The state House gave tentative approval Wednesday to a proposal that would allow natural gas drilling to start in the state as soon as rules for the industry are finalized. Senate Bill 786 passed its first of two votes, 63-52.The legislation was first unveiled in the House less than 24 hours before the vote, moving through two committees with almost no public notice. It was moved onto the House floor Wednesday through a parliamentary maneuver.
It’s not yet a done deal, but it’s close. The state House is expected to hold a final vote today, followed by action from the Republican-led state House. Gov. Pat McCrory (R), who would presumably sign the measure into law, could have the bill on his desk for consideration by next week.
The state House, it’s worth noting, is currently run by Speaker Thom Tillis (R), who also happens to be the Republican nominee for the U.S. Senate in North Carolina this year. He’ll face incumbent Sen. Kay Hagan (D) in the fall. And in this case, the state House Speaker doesn’t usually vote on legislation, but he made sure to cast a vote in support of fracking yesterday.
Note, the fracking bill would also make it illegal for anyone “to reveal a driller’s formula for fracking fluid.”
In the event of a catastrophe, however, the proposal allows first responders to “find out what chemicals they’re dealing with.” How generous of the bill’s sponsors to be so accommodating.
What if a local North Carolina community decided it wanted to prohibit fracking? Too bad – the pending legislation wouldn’t allow cities or towns to ban or limit the controversial practice.

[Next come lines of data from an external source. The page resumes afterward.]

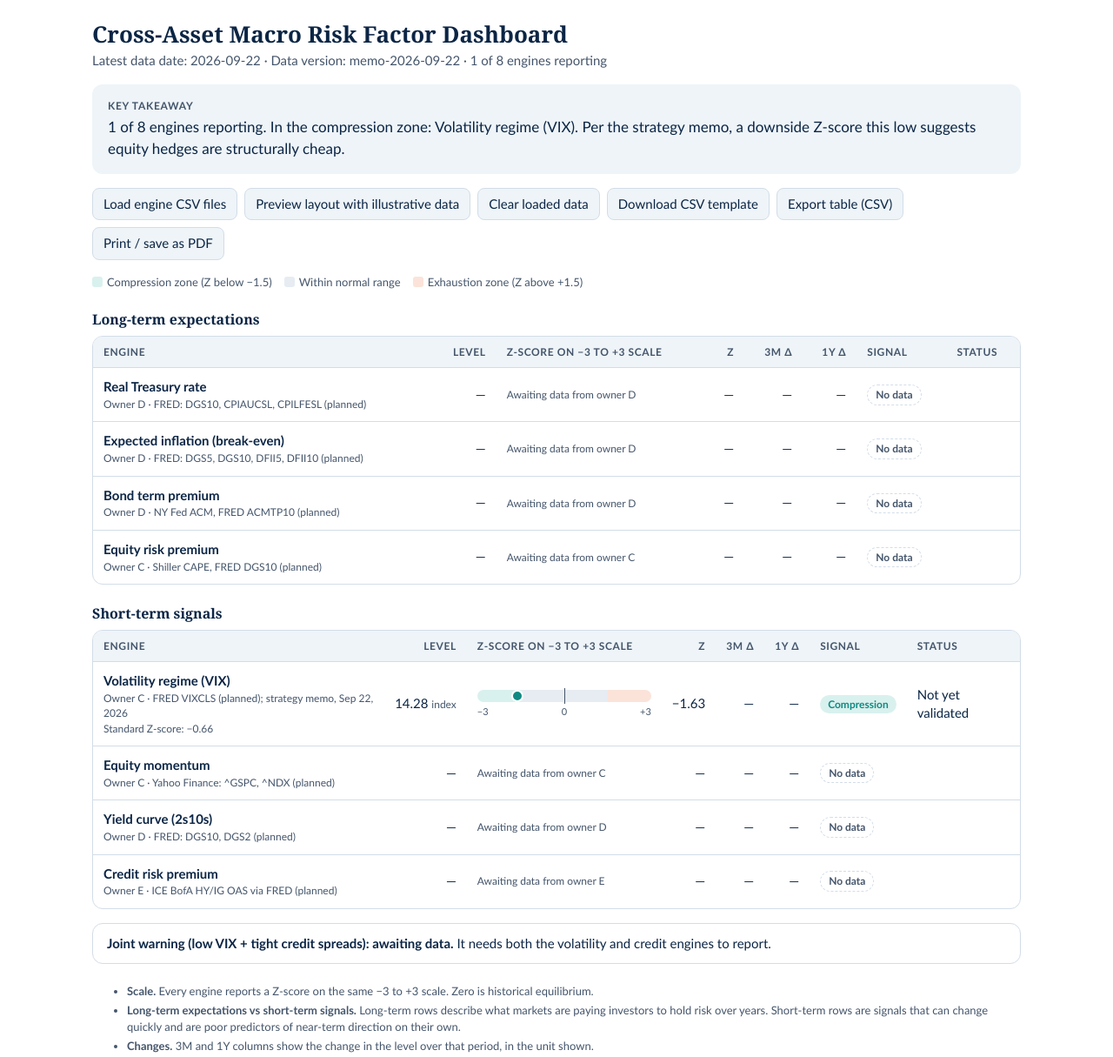
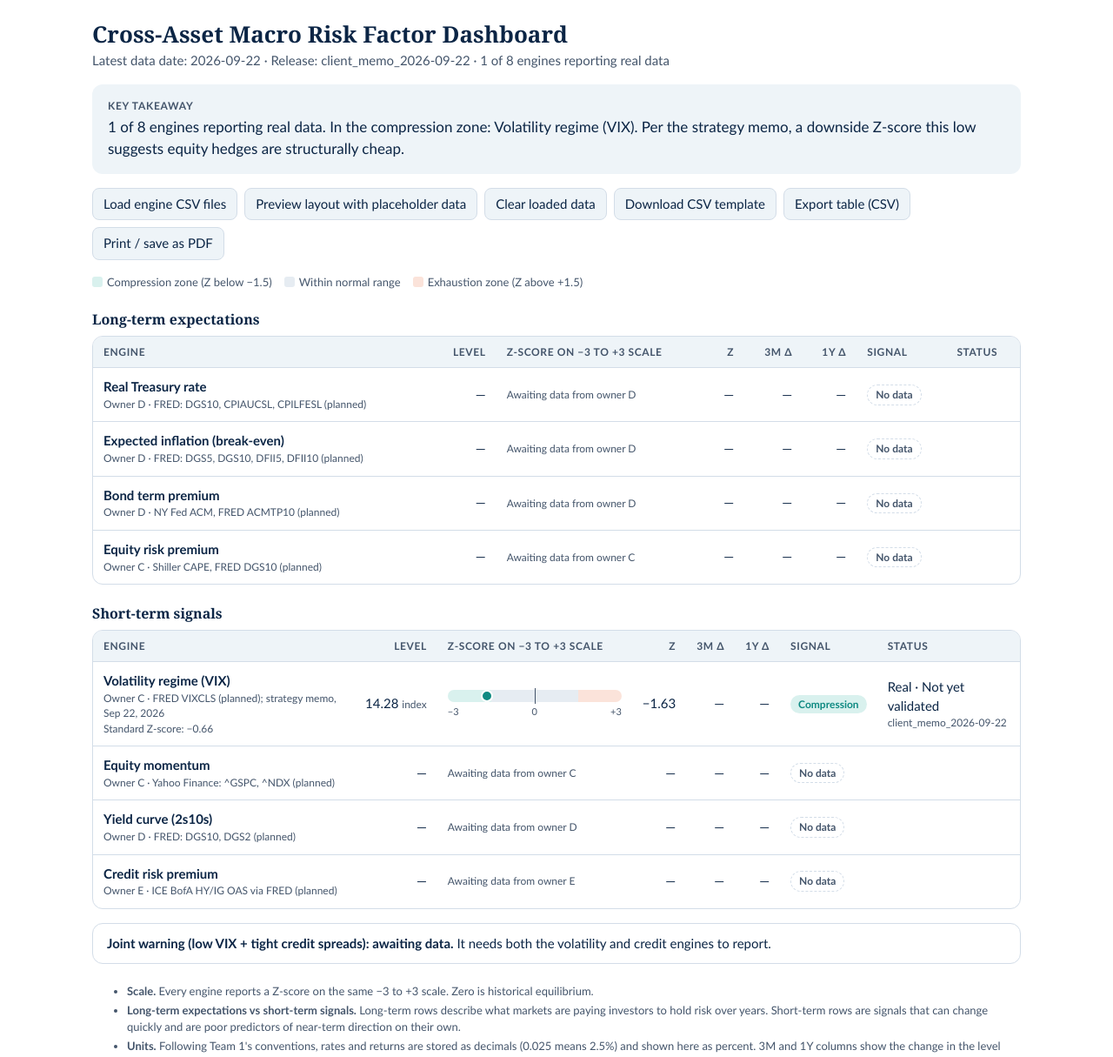
Before and after one commit to Jian-Chen998/team5-macro-dashboard, a plain HTML site: page dashboard.html in a window 1280 px wide. Shown: the top 1215 px of the page at 87% size. Drawn offline with Linux system fonts and the light colour scheme; no server answers.

Commit message:
Align dashboard data format with Team 1 conventions
Add data_status (real, synthetic, placeholder) and rename data_version
to release_id. Values are decimals and shown as percent, with changes in
percentage points. Monthly YYYY-MM dates and Team 1's period column are
accepted. Only real rows feed the key takeaway and the joint warning.
Files in the earlier format still load and are marked as missing a
data status.

```diff
--- a/dashboard.html
+++ b/dashboard.html
@@ -62,14 +62,14 @@ td.num,th.num{text-align:right;font-variant-numeric:tabular-nums;white-space:now
 <div class="wrap">
   <h1>Cross-Asset Macro Risk Factor Dashboard</h1>
   <p class="sub" id="sub"></p>
-  <div class="banner" id="demoBanner"><b>Illustrative layout data.</b> Rows tagged "illustrative" are placeholders, not real market values. They show how the page will look once each engine reports.</div>
+  <div class="banner" id="demoBanner"><b>Placeholder preview.</b> Rows tagged PLACEHOLDER are made-up numbers, not real market values. They show how the page will look once each engine reports.</div>
 
   <div class="takeaway"><h2>Key takeaway</h2><p id="takeaway"></p></div>
 
   <div class="controls noprint">
     <label class="btn" for="csvFiles">Load engine CSV files</label>
     <input id="csvFiles" type="file" accept=".csv,text/csv" multiple>
-    <button id="demoBtn" type="button" aria-pressed="false">Preview layout with illustrative data</button>
+    <button id="demoBtn" type="button" aria-pressed="false">Preview layout with placeholder data</button>
     <button id="clearBtn" type="button">Clear loaded data</button>
     <button id="tplBtn" type="button">Download CSV template</button>
     <button id="expBtn" type="button">Export table (CSV)</button>
@@ -88,9 +88,10 @@ td.num,th.num{text-align:right;font-variant-numeric:tabular-nums;white-space:now
   <ul class="notes">
     <li><b>Scale.</b> Every engine reports a Z-score on the same &minus;3 to +3 scale. Zero is historical equilibrium.</li>
     <li><b>Long-term expectations vs short-term signals.</b> Long-term rows describe what markets are paying investors to hold risk over years. Short-term rows are signals that can change quickly and are poor predictors of near-term direction on their own.</li>
-    <li><b>Changes.</b> 3M and 1Y columns show the change in the level over that period, in the unit shown.</li>
+    <li><b>Units.</b> Following Team 1's conventions, rates and returns are stored as decimals (0.025 means 2.5%) and shown here as percent. 3M and 1Y columns show the change in the level over that period: percentage points (pp) for decimal series, index points otherwise.</li>
+    <li><b>Data status.</b> Every row carries Team 1's <code>data_status</code>: real, synthetic or placeholder. Only real rows count as reporting; synthetic and placeholder rows are labelled and should not be read as market signals.</li>
     <li><b>Validation.</b> "Checked" means Team 4 has validated the result. All other rows are shown as not yet validated.</li>
-    <li><b>Sources.</b> Each row lists its planned source. The data date and version come from the loaded CSV files.</li>
+    <li><b>Sources.</b> Each row lists its planned source. The data date and <code>release_id</code> come from the loaded CSV files.</li>
     <li><b>Volatility row.</b> Level 14.28, standard Z-score &minus;0.66 and downside Z-score &minus;1.63 come from the strategy memo of Sep 22, 2026 (10-year mean about 19.50; standard deviation about 7.90; downside deviation about 3.20).</li>
   </ul>
 </div>
@@ -98,27 +99,29 @@ td.num,th.num{text-align:right;font-variant-numeric:tabular-nums;white-space:now
 <script>
 // ---------- Configuration ----------
 var ENGINES = [
-  {id:'real_rate',    group:'long',  name:'Real Treasury rate',        owner:'D', unit:'%',  source:'FRED: DGS10, CPIAUCSL, CPILFESL (planned)'},
-  {id:'breakeven',    group:'long',  name:'Expected inflation (break-even)', owner:'D', unit:'%', source:'FRED: DGS5, DGS10, DFII5, DFII10 (planned)'},
-  {id:'term_premium', group:'long',  name:'Bond term premium',         owner:'D', unit:'%',  source:'NY Fed ACM, FRED ACMTP10 (planned)'},
-  {id:'erp',          group:'long',  name:'Equity risk premium',       owner:'C', unit:'%',  source:'Shiller CAPE, FRED DGS10 (planned)'},
-  {id:'volatility',   group:'short', name:'Volatility regime (VIX)',   owner:'C', unit:'index', source:'FRED VIXCLS (planned); strategy memo, Sep 22, 2026'},
-  {id:'momentum',     group:'short', name:'Equity momentum',           owner:'C', unit:'%',  source:'Yahoo Finance: ^GSPC, ^NDX (planned)'},
-  {id:'yield_curve',  group:'short', name:'Yield curve (2s10s)',       owner:'D', unit:'%',  source:'FRED: DGS10, DGS2 (planned)'},
-  {id:'credit',       group:'short', name:'Credit risk premium',       owner:'E', unit:'%',  source:'ICE BofA HY/IG OAS via FRED (planned)'}
+  {id:'real_rate',    group:'long',  name:'Real Treasury rate',        owner:'D', unit:'decimal', source:'FRED: DGS10, CPIAUCSL, CPILFESL (planned)'},
+  {id:'breakeven',    group:'long',  name:'Expected inflation (break-even)', owner:'D', unit:'decimal', source:'FRED: DGS5, DGS10, DFII5, DFII10 (planned)'},
+  {id:'term_premium', group:'long',  name:'Bond term premium',         owner:'D', unit:'decimal', source:'NY Fed ACM, FRED ACMTP10 (planned)'},
+  {id:'erp',          group:'long',  name:'Equity risk premium',       owner:'C', unit:'decimal', source:'Shiller CAPE, FRED DGS10 (planned)'},
+  {id:'volatility',   group:'short', name:'Volatility regime (VIX)',   owner:'C', unit:'index',   source:'FRED VIXCLS (planned); strategy memo, Sep 22, 2026'},
+  {id:'momentum',     group:'short', name:'Equity momentum',           owner:'C', unit:'decimal', source:'Yahoo Finance: ^GSPC, ^NDX (planned)'},
+  {id:'yield_curve',  group:'short', name:'Yield curve (2s10s)',       owner:'D', unit:'decimal', source:'FRED: DGS10, DGS2 (planned)'},
+  {id:'credit',       group:'short', name:'Credit risk premium',       owner:'E', unit:'decimal', source:'ICE BofA HY/IG OAS via FRED (planned)'}
 ];
 var GROUPS = {long:'Long-term expectations', short:'Short-term signals'};
-var HEADER = 'date,entity,metric,value,unit,data_version,validated';
+// Column names follow Team 1's contract: release_id and data_status (real | synthetic | placeholder).
+var HEADER = 'date,entity,metric,value,unit,release_id,data_status,validated';
+var STATUS_VALUES = ['real','synthetic','placeholder'];
 var DEFAULT_CSV = HEADER + '\n' +
-  '2026-09-22,volatility,level,14.28,index,memo-2026-09-22,FALSE\n' +
-  '2026-09-22,volatility,z_score,-1.63,sd,memo-2026-09-22,FALSE\n' +
-  '2026-09-22,volatility,z_score_standard,-0.66,sd,memo-2026-09-22,FALSE\n';
-// Placeholder values used only by the "illustrative" preview. Not real data.
+  '2026-09-22,volatility,level,14.28,index,client_memo_2026-09-22,real,FALSE\n' +
+  '2026-09-22,volatility,z_score,-1.63,sd,client_memo_2026-09-22,real,FALSE\n' +
+  '2026-09-22,volatility,z_score_standard,-0.66,sd,client_memo_2026-09-22,real,FALSE\n';
+// Placeholder values used only by the preview button. Not real data. Decimals, like Team 1's tables.
 var DEMO = {
-  real_rate:{level:1.9,z:0.8,c3:0.2,c1:0.5}, breakeven:{level:2.3,z:0.1,c3:0.0,c1:-0.1},
-  term_premium:{level:0.6,z:-0.4,c3:-0.1,c1:0.2}, erp:{level:0.9,z:-1.7,c3:-0.7,c1:-1.3},
-  momentum:{level:6.0,z:2.1,c3:1.0,c1:2.4}, yield_curve:{level:0.4,z:-0.3,c3:0.2,c1:0.6},
-  credit:{level:3.1,z:-1.6,c3:-0.2,c1:-0.5}
+  real_rate:{level:0.019,z:0.8,c3:0.002,c1:0.005}, breakeven:{level:0.023,z:0.1,c3:0.0,c1:-0.001},
+  term_premium:{level:0.006,z:-0.4,c3:-0.001,c1:0.002}, erp:{level:0.009,z:-1.7,c3:-0.007,c1:-0.013},
+  momentum:{level:0.06,z:2.1,c3:0.01,c1:0.024}, yield_curve:{level:0.004,z:-0.3,c3:0.002,c1:0.006},
+  credit:{level:0.031,z:-1.6,c3:-0.002,c1:-0.005}
 };
 
 // ---------- State ----------
@@ -132,6 +135,11 @@ function parseCSV(text){
   return lines.slice(1).map(function(l){
     var c = splitLine(l), o = {};
     head.forEach(function(h,i){o[h] = (c[i]||'').trim();});
+    // Accept Team 1's names and our earlier ones: period (YYYY-MM) for date, data_version for release_id.
+    o.date = o.date || o.period || '';
+    o.release_id = o.release_id || o.data_version || '';
+    var st = (o.data_status||'').toLowerCase();
+    o.data_status = STATUS_VALUES.indexOf(st) >= 0 ? st : 'unknown';
     return o;
   });
 }
@@ -152,7 +160,7 @@ function latest(){
   rows.forEach(function(r){
     var v = parseFloat(r.value); if(isNaN(v)) return;
     var k = r.entity+'|'+r.metric;
-    if(!m[k] || r.date >= m[k].date) m[k] = {date:r.date, value:v, unit:r.unit, version:r.data_version, validated:String(r.validated).toUpperCase()==='TRUE'};
+    if(!m[k] || r.date >= m[k].date) m[k] = {date:r.date, value:v, unit:r.unit, release:r.release_id, status:r.data_status, validated:String(r.validated).toUpperCase()==='TRUE'};
   });
   return m;
 }
@@ -160,17 +168,30 @@ function get(m, id, metric){ return m[id+'|'+metric]; }
 
 function zone(z){ return z < -1.5 ? 'comp' : (z > 1.5 ? 'exh' : 'mid'); }
 function zoneLabel(z){ return z < -1.5 ? 'Compression' : (z > 1.5 ? 'Exhaustion' : 'Normal'); }
-function fmt(v, d){ return (v===undefined||v===null) ? '—' : v.toFixed(d===undefined?2:d); }
-function sgn(v){ return (v===undefined||v===null) ? '—' : (v>0?'+':(v<0?'−':'')) + Math.abs(v).toFixed(2); }
-function zfmt(v){ return (v<0?'−':(v>0?'+':'')) + Math.abs(v).toFixed(2); }
+function sign(v){ return v>0?'+':(v<0?'−':''); }
+function zfmt(v){ return sign(v) + Math.abs(v).toFixed(2); }
+// Decimal series are shown as percent; changes in decimal series as percentage points.
+function fmtLevel(v, unit){
+  if(v===undefined||v===null) return '—';
+  if(unit==='decimal') return (v*100).toFixed(2)+'%';
+  return v.toFixed(2)+(unit?' <span class="small" style="display:inline">'+unit+'</span>':'');
+}
+function fmtChg(v, unit){
+  if(v===undefined||v===null) return '—';
+  if(unit==='decimal') return sign(v)+(Math.abs(v)*100).toFixed(2)+' pp';
+  return sign(v)+Math.abs(v).toFixed(2);
+}
+var STATUS_LABEL = {real:'Real', synthetic:'Synthetic', placeholder:'Placeholder', unknown:'Status missing'};
 
 function state(e, m){
   var z=get(m,e.id,'z_score'), lv=get(m,e.id,'level'), c3=get(m,e.id,'chg_3m'), c1=get(m,e.id,'chg_1y'), zs=get(m,e.id,'z_score_standard');
+  var head = z||lv||{};
   var o = {e:e, z:z&&z.value, lv:lv&&lv.value, c3:c3&&c3.value, c1:c1&&c1.value, zs:zs&&zs.value,
-           unit:(lv&&lv.unit)||e.unit, date:(z||lv||{}).date, version:(z||lv||{}).version, validated:!!(z&&z.validated), demo:false};
+           unit:(lv&&lv.unit)||e.unit, date:head.date, release:head.release, status:head.status,
+           validated:!!(z&&z.validated), demo:false};
   if(o.z===undefined && demoOn && DEMO[e.id]){
     var d = DEMO[e.id];
-    o.z=d.z; o.lv=d.level; o.c3=d.c3; o.c1=d.c1; o.unit=e.unit; o.date=''; o.version='illustrative'; o.demo=true;
+    o.z=d.z; o.lv=d.level; o.c3=d.c3; o.c1=d.c1; o.unit=e.unit; o.date=''; o.release='preview'; o.status='placeholder'; o.demo=true;
   }
   return o;
 }
@@ -179,29 +200,31 @@ function state(e, m){
 function render(){
   var m = latest();
   var st = ENGINES.map(function(e){return state(e,m);});
-  var reporting = st.filter(function(s){return s.z!==undefined;});
-  var real = reporting.filter(function(s){return !s.demo;});
+  var shown = st.filter(function(s){return s.z!==undefined;});
+  var real = shown.filter(function(s){return s.status==='real';});
+  var notReal = shown.filter(function(s){return s.status!=='real';});
 
   document.getElementById('demoBanner').className = 'banner' + (demoOn?' on':'');
   var dates = real.map(function(s){return s.date;}).filter(Boolean).sort();
-  var vers = real.map(function(s){return s.version;}).filter(Boolean).filter(function(v,i,a){return a.indexOf(v)===i;});
+  var rels = real.map(function(s){return s.release;}).filter(Boolean).filter(function(v,i,a){return a.indexOf(v)===i;});
   document.getElementById('sub').textContent =
-    (dates.length ? 'Latest data date: '+dates[dates.length-1]+' · ' : 'No data loaded · ') +
-    (vers.length ? 'Data version: '+vers.join(', ')+' · ' : '') +
-    real.length+' of '+ENGINES.length+' engines reporting';
+    (dates.length ? 'Latest data date: '+dates[dates.length-1]+' · ' : 'No real data loaded · ') +
+    (rels.length ? 'Release: '+rels.join(', ')+' · ' : '') +
+    real.length+' of '+ENGINES.length+' engines reporting real data';
 
-  // takeaway
-  var comp = reporting.filter(function(s){return zone(s.z)==='comp';}).map(function(s){return s.e.name;});
-  var exh = reporting.filter(function(s){return zone(s.z)==='exh';}).map(function(s){return s.e.name;});
-  var t = reporting.length+' of '+ENGINES.length+' engines '+(demoOn?'shown (including illustrative values)':'reporting')+'. ';
-  if(!comp.length && !exh.length) t += 'None is in a flagged zone.';
-  else {
+  // takeaway: zones are read from real rows only
+  var comp = real.filter(function(s){return zone(s.z)==='comp';}).map(function(s){return s.e.name;});
+  var exh = real.filter(function(s){return zone(s.z)==='exh';}).map(function(s){return s.e.name;});
+  var t = real.length+' of '+ENGINES.length+' engines reporting real data. ';
+  if(real.length){
+    if(!comp.length && !exh.length) t += 'None is in a flagged zone. ';
     if(comp.length) t += 'In the compression zone: '+comp.join(', ')+'. ';
-    if(exh.length) t += 'In the exhaustion zone: '+exh.join(', ')+'.';
+    if(exh.length) t += 'In the exhaustion zone: '+exh.join(', ')+'. ';
   }
   var v = state(ENGINES[4], m);
+  if(v.z!==undefined && v.status==='real' && zone(v.z)==='comp') t += 'Per the strategy memo, a downside Z-score this low suggests equity hedges are structurally cheap. ';
+  if(notReal.length) t += notReal.length+' more '+(notReal.length===1?'row is':'rows are')+' synthetic, placeholder or missing a data status, and '+(notReal.length===1?'is':'are')+' not read as signals.';
   t = t.trim();
-  if(v.z!==undefined && !v.demo && zone(v.z)==='comp') t += ' Per the strategy memo, a downside Z-score this low suggests equity hedges are structurally cheap.';
   document.getElementById('takeaway').textContent = t;
 
   // tables
@@ -216,13 +239,16 @@ function render(){
       html += '<tr><td class="eng">'+s.e.name+
         '<span class="small">Owner '+s.e.owner+' · '+s.e.source+'</span>'+
         (s.zs!==undefined ? '<span class="small">Standard Z-score: '+zfmt(s.zs)+'</span>' : '')+'</td>'+
-        '<td class="num">'+(has||s.lv!==undefined ? fmt(s.lv)+' <span class="small" style="display:inline">'+(s.unit||'')+'</span>' : '—')+'</td>'+
+        '<td class="num">'+fmtLevel(s.lv, s.unit)+'</td>'+
         '<td>'+(has ? '<div class="gauge" role="img" aria-label="Z-score '+zfmt(s.z)+', '+zoneLabel(s.z)+'"><span class="zero"></span><span class="dot '+zn+'" style="left:'+pos+'%"></span></div><div class="axis"><span>−3</span><span>0</span><span>+3</span></div>'
                     : '<span class="small">Awaiting data from owner '+s.e.owner+'</span>')+'</td>'+
         '<td class="num">'+(has?zfmt(s.z):'—')+'</td>'+
-        '<td class="num">'+sgn(s.c3)+'</td><td class="num">'+sgn(s.c1)+'</td>'+
+        '<td class="num">'+fmtChg(s.c3, s.unit)+'</td><td class="num">'+fmtChg(s.c1, s.unit)+'</td>'+
         '<td>'+(has?'<span class="pill '+zn+'">'+zoneLabel(s.z)+'</span>':'<span class="pill wait">No data</span>')+'</td>'+
-        '<td>'+(s.demo?'<span class="tag">ILLUSTRATIVE</span>':(has?(s.validated?'Checked':'Not yet validated'):''))+'</td></tr>';
+        '<td>'+(!has ? '' : (s.status==='real'
+              ? 'Real · '+(s.validated?'Checked':'Not yet validated')
+              : '<span class="tag">'+STATUS_LABEL[s.status||'unknown'].toUpperCase()+'</span>'))+
+        (has && s.release ? '<span class="small">'+s.release+'</span>' : '')+'</td></tr>';
     });
     html += '</tbody></table></div>';
   });
@@ -233,7 +259,7 @@ function render(){
   if(vol.z!==undefined && cr.z!==undefined){
     var on = vol.z < -1.5 && cr.z < -1.5;
     j.innerHTML = '<b>Joint warning (low VIX + tight credit spreads): '+(on?'triggered':'not triggered')+'.</b> '+
-      'VIX Z '+zfmt(vol.z)+', credit Z '+zfmt(cr.z)+'. Both below −1.5 together is the strategy memo\'s signal of possible capital misallocation.'+(vol.demo||cr.demo?' (Includes illustrative values.)':'');
+      'VIX Z '+zfmt(vol.z)+', credit Z '+zfmt(cr.z)+'. Both below −1.5 together is the strategy memo\'s signal of possible capital misallocation.'+(vol.status!=='real'||cr.status!=='real'?' (Includes data that is not marked real, so this is not a real signal.)':'');
   } else {
     j.innerHTML = '<b>Joint warning (low VIX + tight credit spreads): awaiting data.</b> It needs both the volatility and credit engines to report.';
   }
@@ -260,14 +286,18 @@ document.getElementById('demoBtn').addEventListener('click', function(){
 });
 document.getElementById('clearBtn').addEventListener('click', function(){ rows = parseCSV(DEFAULT_CSV); render(); });
 document.getElementById('tplBtn').addEventListener('click', function(){
-  var ex = HEADER+'\n2026-09-30,volatility,level,14.28,index,v1,FALSE\n2026-09-30,volatility,z_score,-1.63,sd,v1,FALSE\n2026-09-30,volatility,chg_3m,0,index,v1,FALSE\n2026-09-30,volatility,chg_1y,0,index,v1,FALSE\n';
+  var ex = HEADER+'\n'+
+    '2026-09,real_rate,level,0.0185,decimal,data_v1.0,real,FALSE\n'+
+    '2026-09,real_rate,z_score,0.80,sd,data_v1.0,real,FALSE\n'+
+    '2026-09,real_rate,chg_3m,0.0020,decimal,data_v1.0,real,FALSE\n'+
+    '2026-09,real_rate,chg_1y,,decimal,data_v1.0,real,FALSE\n';
   download('dashboard_template.csv', ex);
 });
 document.getElementById('expBtn').addEventListener('click', function(){
-  var m = latest(), out = ['engine,level,unit,z_score,chg_3m,chg_1y,signal,validated,date,data_version'];
+  var m = latest(), out = ['engine,level,unit,z_score,chg_3m,chg_1y,signal,data_status,validated,date,release_id'];
   ENGINES.forEach(function(e){
     var s = state(e,m); if(s.z===undefined) return;
-    out.push([e.name,s.lv===undefined?'':s.lv,s.unit,s.z,s.c3===undefined?'':s.c3,s.c1===undefined?'':s.c1,zoneLabel(s.z),s.validated,s.date,s.version].join(','));
+    out.push([e.name,s.lv===undefined?'':s.lv,s.unit,s.z,s.c3===undefined?'':s.c3,s.c1===undefined?'':s.c1,zoneLabel(s.z),s.status,s.validated,s.date,s.release].join(','));
   });
   download('dashboard_export.csv', out.join('\n')+'\n');
 });
```
Also changed, not shown: inputs/template.csv (+5 -5 lines), 1 other file.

And it’s not like North Carolina has had to deal with any environmental disasters lately that might make some communities skittish, right?
To be sure, the moratorium in the state probably wasn’t going to last forever, but GOP policymakers appear to be moving with remarkable efficiency to bring fracking to North Carolina as quickly as they can.
The bill repeals a 2012 requirement that lawmakers vote to approve rules for fracking before the state’s moratorium on it could be lifted. Instead, the state is directed to begin issuing permits for drilling 60 days after the state Mining and Energy Commission finalizes the rules.
Asked why lawmakers are rushing, Tillis told reporters, “I think it’s just a matter of why not get it done?”
In this case, “get it done” means moving forward on a controversial, potentially dangerous practice without debate or public comment.